    “Zooming out” to consider DIGITAL IDENTITY & NETWORKS…
    understanding of both is critical for us as scholars & as teachers.
  • CONTEXT… 4 hashtags from my Twitter feed
  • Following #DIGPED for the past 3 days (Digital Pedagogy Lab – Cairo)
    Educators working together considering challenging questions… like us here 
  • I have followed #DIGILIT for several years… people such as Josie, Doug, Helen & others
    share resources and are willing to engage in conversations.

    Hashtag across many sectors – primary, secondary, higher & community education, informal education, and beyond.
  • Zooming out further again… hashtags of current community, social, political & human rights issues.
  • How can I follow these conversations? How can I connect with these people?
    Engaging in NETWORKED PUBLICS… public space…
  • These few tweets are examples of PARTICIPATORY CULTURE (aka Web 2.0)
    Henry Jenkins coined this term, about 10 years ago, in response to the concept Consumer Culture.
  • Powerful example here in Ireland…

    Q: What are the LITERACY PRACTICES of participatory culture?
  • Q: To what extent are we acknowledging, supporting & developing these literacy practices in HE?
  • One view of how HE will change… IS changing… is this quote by Joi Ito, Director of MIT Media Lab.
    A: Students come to HE as networked individuals, with existing IDENTITIES, NETWORKS & informal learning PRACTICES
    We tend to ignore those

    Q: What are our responsibilities as scholars in networks?

  • Not a choice! Often all 3…

    >> Ascribed, role – institutional structures
    >> Chosen, created – networked culture

    Q: So why don’t we do this? What stops us?
  • 2 Concluding Statement:

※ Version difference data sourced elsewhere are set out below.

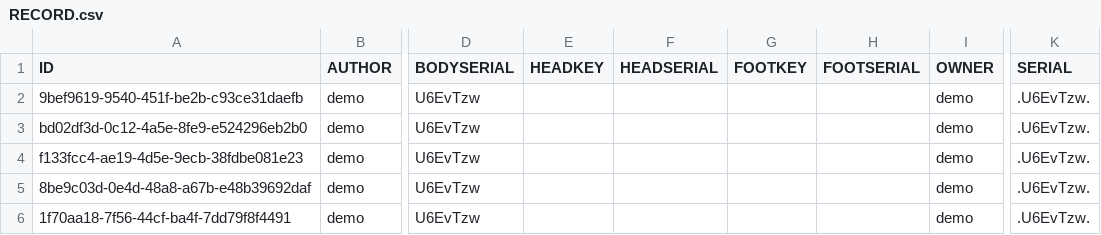
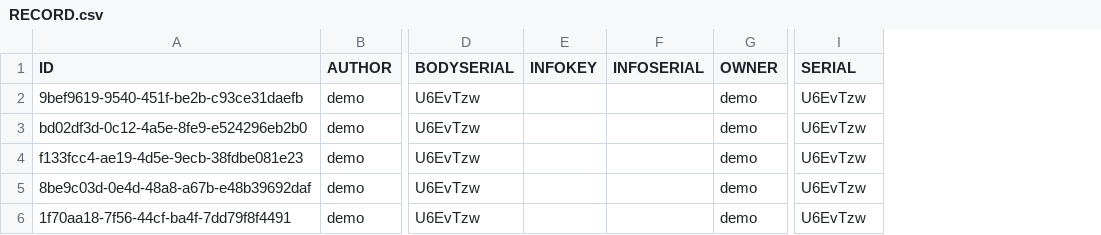
Before and after one commit to fairandsmart/consent-manager-back, a CSV file: src/main/resources/db/RECORD.csv, drawn as a sheet; only a part is shown, gaps mark what is left out; removed rows and columns are numbered as before the commit, all else as after; the diff names each change by its address in the sheet, - before the commit and + after, or states it on an @@ line.

```diff
--- a/src/main/resources/db/RECORD.csv
+++ b/src/main/resources/db/RECORD.csv
-column E (HEADKEY), empty
-column F (HEADSERIAL), empty
-column G (FOOTKEY), empty
-column H (FOOTSERIAL), empty
+column E (INFOKEY), empty
+column F (INFOSERIAL), empty
-I2:I6 (SERIAL): .U6EvTzw.
+I2:I6 (SERIAL): U6EvTzw
```
Also changed, not shown: src/main/resources/db/MODELENTRY.csv, src/main/resources/db/MODELVERSION_CONTENT.csv, 35 other files.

    #1. It is important to be a public scholar – in networked publics…
    And to think about our responsibilities in networks.
    This requires thinking about our digital identity / identities AND a willingness to listen/learn & connect/share.
  • #2. It is vitally important for our students… their identities are developing. Learning is an identity project, after all.
    We can model public scholarship – how to learn in networks, have a voice in networked publics – how to speak, collaborate, care.
  • This is not without cost – in time, thought & care.
    Sometimes, it feels a bit like this!

    BUT… being active, as a scholar and as a person, in networks has improved my life immeasurably…
    and part of that has been to intentionally support students in developing their own identities and voices – not necessarily on Twitter or Moodle or Mahara – but on the web, in public.

  • We can move towards our students and towards one another, in networks.

    Colm McCann: “We have to build our half of the bridge… no matter who or where we happen to be.”